What is it?
The prices of petrol and diesel in Indian cities have risen to their highest level since late 2013. This has come as a surprise to many since the price of crude oil, a major ingredient in the production of domestic fuels, is now significantly lower than what it was in late 2013. It is notable that Brent crude oil was trading at over $100 a barrel in 2013, compared to its current price of $75.
Even when international crude oil prices fell steeply in 2014 and 2015 — as low as $30 — domestic fuel prices failed to come down as much. Whenever crude oil prices have increased, the prices of domestic fuels have been raised steadfastly.
How did it come about?
There is no strict rule that lower international crude oil prices must lead to lower domestic fuel prices. This is because, under a free pricing regime, petrol and diesel are priced according to what consumers are willing to pay rather than based on input costs. At the same time, there are other ways in which input costs can indirectly influence the retail price.
When the price of crude oil is high, oil companies are forced to cut down on their supply to the retail market in order to drive up the prices to competitive levels. It is worth noting that crude oil prices have been on an upward trajectory ever since January 2016 when it hit rock bottom; the agreement between members of the Organisation of the Petroleum Exporting Countries (OPEC) to cut down production in late 2016 has added to its momentum.
High taxes are another factor that can discourage producers from bringing enough supply to the retail market, leading to higher prices. This has predominantly been the case in India. When crude oil prices fell drastically in 2014 and 2015, for instance, the government increased the amount of taxes by more than Rs. 10 a litre on both petrol and diesel. While this increased the amount of revenue collected by the government, it prevented retail fuel prices from falling as much as international crude oil prices.
Why does it matter?
The rising prices of petrol and diesel increase the burden on citizens, affecting to some extent the government’s popularity. It also quite often brings into question the government’s policy when it comes to taxing basic fuels. More than half of the money that is paid by the consumer goes to the government in the form of taxes. Some have speculated that the government might compromise on its fuel deregulation policy, which allows oil marketing companies (OMCs) to price their output freely.
Not surprisingly, the shares of the government-owned OMCs have witnessed a sharp fall in recent weeks. The current price rise will thus act as a litmus test for the government’s commitment to reforms in the energy sector.
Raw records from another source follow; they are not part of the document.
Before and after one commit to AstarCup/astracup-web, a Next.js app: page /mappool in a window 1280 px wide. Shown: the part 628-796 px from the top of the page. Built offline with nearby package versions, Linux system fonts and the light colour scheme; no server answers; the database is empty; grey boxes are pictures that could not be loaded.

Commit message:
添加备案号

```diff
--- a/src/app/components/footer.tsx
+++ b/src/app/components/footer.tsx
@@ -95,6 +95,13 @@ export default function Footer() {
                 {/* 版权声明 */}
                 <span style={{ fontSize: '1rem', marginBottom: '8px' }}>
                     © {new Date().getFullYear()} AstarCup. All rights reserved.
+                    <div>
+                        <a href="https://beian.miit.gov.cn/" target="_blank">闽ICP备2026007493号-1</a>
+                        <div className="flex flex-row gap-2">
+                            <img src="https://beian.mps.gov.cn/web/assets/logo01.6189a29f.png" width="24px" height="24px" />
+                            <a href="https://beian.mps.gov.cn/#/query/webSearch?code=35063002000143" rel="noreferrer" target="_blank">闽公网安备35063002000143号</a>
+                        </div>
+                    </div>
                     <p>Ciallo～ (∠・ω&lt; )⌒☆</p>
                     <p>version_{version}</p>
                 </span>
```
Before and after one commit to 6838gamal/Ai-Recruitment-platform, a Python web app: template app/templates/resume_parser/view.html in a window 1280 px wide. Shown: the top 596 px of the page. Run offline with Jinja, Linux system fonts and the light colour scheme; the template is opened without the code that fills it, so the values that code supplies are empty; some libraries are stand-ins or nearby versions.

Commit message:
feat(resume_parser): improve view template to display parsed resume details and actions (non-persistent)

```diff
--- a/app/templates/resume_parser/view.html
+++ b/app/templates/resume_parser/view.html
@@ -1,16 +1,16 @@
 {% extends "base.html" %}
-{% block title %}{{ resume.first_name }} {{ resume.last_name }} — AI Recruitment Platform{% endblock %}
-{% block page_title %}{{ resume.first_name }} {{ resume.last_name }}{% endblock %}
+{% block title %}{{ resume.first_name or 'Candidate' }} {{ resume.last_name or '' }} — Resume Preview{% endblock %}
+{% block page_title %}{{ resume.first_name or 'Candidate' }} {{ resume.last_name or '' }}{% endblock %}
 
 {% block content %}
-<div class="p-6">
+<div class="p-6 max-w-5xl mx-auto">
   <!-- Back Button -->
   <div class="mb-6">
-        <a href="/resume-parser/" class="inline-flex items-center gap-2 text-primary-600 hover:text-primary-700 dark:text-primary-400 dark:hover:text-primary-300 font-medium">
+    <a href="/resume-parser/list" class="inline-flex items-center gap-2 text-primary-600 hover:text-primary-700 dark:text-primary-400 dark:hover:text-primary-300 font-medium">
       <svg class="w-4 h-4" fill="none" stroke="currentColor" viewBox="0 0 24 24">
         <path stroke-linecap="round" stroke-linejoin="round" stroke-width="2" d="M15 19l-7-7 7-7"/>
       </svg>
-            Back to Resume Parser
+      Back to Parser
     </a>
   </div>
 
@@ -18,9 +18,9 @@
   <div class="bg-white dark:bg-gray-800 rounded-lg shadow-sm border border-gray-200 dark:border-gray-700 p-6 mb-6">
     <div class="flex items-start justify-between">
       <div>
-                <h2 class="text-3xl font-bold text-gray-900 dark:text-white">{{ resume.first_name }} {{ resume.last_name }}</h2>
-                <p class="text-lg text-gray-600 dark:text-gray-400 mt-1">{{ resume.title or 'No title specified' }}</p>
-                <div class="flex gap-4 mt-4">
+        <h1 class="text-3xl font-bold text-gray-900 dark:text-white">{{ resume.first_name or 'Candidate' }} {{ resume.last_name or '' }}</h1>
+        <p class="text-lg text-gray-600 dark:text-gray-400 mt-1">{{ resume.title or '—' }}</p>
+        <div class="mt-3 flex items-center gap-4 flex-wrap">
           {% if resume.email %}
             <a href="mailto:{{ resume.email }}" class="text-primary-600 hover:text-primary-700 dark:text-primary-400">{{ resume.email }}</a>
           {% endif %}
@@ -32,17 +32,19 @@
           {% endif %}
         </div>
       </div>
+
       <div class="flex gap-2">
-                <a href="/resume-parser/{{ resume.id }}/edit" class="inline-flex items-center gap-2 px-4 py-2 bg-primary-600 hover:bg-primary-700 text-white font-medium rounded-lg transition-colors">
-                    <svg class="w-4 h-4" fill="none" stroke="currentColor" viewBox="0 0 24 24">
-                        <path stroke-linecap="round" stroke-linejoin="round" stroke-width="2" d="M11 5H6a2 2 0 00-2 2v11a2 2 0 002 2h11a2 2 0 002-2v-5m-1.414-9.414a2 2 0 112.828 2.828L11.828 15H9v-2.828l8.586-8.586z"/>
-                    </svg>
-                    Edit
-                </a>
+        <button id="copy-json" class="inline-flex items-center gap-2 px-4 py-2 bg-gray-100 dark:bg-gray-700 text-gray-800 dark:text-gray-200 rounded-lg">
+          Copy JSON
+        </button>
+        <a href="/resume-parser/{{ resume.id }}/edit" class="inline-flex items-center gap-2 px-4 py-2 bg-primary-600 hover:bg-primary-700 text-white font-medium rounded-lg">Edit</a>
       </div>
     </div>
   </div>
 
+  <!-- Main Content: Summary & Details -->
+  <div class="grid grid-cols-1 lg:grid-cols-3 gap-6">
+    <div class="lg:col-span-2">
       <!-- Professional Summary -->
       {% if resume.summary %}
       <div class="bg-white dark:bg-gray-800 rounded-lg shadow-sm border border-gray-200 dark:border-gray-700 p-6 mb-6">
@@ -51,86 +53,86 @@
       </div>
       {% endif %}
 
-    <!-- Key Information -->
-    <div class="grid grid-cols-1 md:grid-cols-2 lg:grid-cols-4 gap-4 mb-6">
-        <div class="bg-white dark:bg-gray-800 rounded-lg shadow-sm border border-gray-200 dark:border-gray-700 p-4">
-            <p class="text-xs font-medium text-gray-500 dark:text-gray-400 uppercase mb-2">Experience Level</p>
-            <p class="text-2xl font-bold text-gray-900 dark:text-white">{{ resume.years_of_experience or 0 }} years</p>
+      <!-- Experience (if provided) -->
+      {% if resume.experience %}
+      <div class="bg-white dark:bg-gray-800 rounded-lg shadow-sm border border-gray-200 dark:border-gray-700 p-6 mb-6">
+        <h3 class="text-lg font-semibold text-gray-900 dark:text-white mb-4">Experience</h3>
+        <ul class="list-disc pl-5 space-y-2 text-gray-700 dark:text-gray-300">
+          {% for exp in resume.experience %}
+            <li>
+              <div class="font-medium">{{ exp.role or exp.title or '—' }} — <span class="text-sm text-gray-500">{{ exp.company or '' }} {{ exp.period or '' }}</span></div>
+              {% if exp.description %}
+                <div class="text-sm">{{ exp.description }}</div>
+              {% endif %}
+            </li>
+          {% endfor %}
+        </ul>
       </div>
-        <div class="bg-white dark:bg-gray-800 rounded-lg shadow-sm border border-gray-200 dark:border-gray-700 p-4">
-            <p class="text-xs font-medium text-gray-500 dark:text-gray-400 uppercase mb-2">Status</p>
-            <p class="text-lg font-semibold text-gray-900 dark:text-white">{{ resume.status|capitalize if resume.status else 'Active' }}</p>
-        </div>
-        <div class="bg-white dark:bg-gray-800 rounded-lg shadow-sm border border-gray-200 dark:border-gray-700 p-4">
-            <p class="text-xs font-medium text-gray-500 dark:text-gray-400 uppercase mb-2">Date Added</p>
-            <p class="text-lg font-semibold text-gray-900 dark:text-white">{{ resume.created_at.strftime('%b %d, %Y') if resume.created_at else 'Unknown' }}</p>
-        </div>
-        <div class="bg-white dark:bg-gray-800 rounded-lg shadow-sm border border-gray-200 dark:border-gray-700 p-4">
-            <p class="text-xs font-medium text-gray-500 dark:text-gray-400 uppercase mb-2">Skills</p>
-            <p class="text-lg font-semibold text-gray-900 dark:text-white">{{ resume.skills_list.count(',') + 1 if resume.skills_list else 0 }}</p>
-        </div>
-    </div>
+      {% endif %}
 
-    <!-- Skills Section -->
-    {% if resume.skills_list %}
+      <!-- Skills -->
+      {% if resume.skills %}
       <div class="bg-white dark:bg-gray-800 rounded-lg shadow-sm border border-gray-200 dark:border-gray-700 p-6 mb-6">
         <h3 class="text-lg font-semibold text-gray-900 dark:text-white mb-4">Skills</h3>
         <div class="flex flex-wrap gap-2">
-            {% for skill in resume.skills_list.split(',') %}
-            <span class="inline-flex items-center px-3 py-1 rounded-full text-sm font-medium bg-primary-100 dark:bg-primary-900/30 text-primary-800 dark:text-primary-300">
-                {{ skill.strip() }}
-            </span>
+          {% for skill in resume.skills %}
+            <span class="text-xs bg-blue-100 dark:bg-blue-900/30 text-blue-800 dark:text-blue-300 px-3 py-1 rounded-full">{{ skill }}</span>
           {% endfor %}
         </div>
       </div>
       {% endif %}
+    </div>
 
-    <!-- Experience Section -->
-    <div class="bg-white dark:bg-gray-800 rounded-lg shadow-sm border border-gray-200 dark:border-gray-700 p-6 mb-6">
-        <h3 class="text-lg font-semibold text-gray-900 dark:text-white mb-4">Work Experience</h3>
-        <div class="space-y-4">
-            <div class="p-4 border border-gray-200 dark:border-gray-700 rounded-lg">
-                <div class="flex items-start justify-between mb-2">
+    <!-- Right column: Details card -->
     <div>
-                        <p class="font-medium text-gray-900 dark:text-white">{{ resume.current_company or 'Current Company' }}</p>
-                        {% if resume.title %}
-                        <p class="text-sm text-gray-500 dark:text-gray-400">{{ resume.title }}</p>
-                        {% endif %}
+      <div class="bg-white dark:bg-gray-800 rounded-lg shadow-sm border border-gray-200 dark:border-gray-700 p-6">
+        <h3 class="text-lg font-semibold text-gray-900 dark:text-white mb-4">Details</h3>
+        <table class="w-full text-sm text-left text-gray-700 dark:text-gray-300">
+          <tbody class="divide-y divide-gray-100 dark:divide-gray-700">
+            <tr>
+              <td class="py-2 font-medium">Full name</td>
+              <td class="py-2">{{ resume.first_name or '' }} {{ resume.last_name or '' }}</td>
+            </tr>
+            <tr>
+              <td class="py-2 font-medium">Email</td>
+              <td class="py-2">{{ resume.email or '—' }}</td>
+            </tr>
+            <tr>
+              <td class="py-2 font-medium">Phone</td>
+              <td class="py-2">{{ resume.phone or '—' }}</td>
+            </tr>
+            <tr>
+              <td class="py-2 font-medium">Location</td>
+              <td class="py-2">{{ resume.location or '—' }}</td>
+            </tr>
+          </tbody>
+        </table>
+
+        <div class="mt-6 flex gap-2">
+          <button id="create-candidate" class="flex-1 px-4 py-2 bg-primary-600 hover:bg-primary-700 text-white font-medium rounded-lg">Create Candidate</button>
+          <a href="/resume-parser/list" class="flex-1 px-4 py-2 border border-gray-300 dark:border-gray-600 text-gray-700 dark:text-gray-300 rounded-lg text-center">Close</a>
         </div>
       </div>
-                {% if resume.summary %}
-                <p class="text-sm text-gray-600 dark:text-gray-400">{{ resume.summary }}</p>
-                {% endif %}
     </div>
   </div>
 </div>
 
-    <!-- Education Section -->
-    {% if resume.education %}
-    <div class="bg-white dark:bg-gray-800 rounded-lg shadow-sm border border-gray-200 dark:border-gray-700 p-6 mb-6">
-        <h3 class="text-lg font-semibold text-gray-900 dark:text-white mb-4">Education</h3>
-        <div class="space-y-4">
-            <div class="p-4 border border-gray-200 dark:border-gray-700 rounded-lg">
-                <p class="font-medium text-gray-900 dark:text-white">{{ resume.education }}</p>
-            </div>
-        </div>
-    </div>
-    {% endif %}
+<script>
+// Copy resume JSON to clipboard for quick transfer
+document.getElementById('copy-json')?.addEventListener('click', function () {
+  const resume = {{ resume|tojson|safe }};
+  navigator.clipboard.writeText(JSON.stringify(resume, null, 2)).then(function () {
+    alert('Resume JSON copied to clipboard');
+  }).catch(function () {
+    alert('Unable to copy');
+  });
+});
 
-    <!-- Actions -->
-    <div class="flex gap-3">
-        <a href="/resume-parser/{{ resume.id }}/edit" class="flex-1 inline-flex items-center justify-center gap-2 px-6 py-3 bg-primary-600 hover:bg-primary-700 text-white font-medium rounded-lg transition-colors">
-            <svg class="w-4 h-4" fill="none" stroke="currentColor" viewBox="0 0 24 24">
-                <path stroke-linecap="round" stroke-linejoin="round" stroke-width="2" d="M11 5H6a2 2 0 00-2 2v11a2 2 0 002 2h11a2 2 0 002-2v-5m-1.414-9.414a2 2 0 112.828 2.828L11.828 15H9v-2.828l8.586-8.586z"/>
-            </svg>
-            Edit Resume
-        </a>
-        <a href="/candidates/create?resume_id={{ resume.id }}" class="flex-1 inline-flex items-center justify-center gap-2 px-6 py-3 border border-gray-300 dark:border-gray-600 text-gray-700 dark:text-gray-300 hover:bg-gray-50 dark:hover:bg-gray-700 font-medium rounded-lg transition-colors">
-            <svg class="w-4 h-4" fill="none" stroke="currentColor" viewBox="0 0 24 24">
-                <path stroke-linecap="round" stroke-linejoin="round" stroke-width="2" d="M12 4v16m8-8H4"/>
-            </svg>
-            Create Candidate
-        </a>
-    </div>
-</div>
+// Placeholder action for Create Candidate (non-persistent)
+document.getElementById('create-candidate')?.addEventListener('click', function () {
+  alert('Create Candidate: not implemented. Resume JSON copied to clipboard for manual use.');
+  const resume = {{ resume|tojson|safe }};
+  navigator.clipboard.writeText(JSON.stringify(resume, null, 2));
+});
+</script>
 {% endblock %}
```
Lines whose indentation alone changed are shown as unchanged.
Further, to the extent rising fuel prices have to do with the decreasing supply in the world market, it has a negative impact on economic growth.
What lies ahead?
The price of domestic petrol and diesel going forward is likely to depend on the price of crude oil in the international market as well as the policy preferences of the government as it heads into a series of elections in 2018 and 2019. While rising geopolitical tensions have been used to explain the rise in crude oil prices this month, where oil prices are headed next is anybody’s guess.
The oil bulls believe that OPEC countries will drive oil prices even higher in order to meet their increasing revenue needs. The sceptics of the recent rally, on the other hand, expect American shale oil producers to rein in any further rise in oil prices quite soon. If international crude oil prices fail to stabilise or fall, the government may decide to look at either reducing taxes on these fuels or forcing OMCs to incur losses by selling at lower prices.
(Adapted from The Hindu)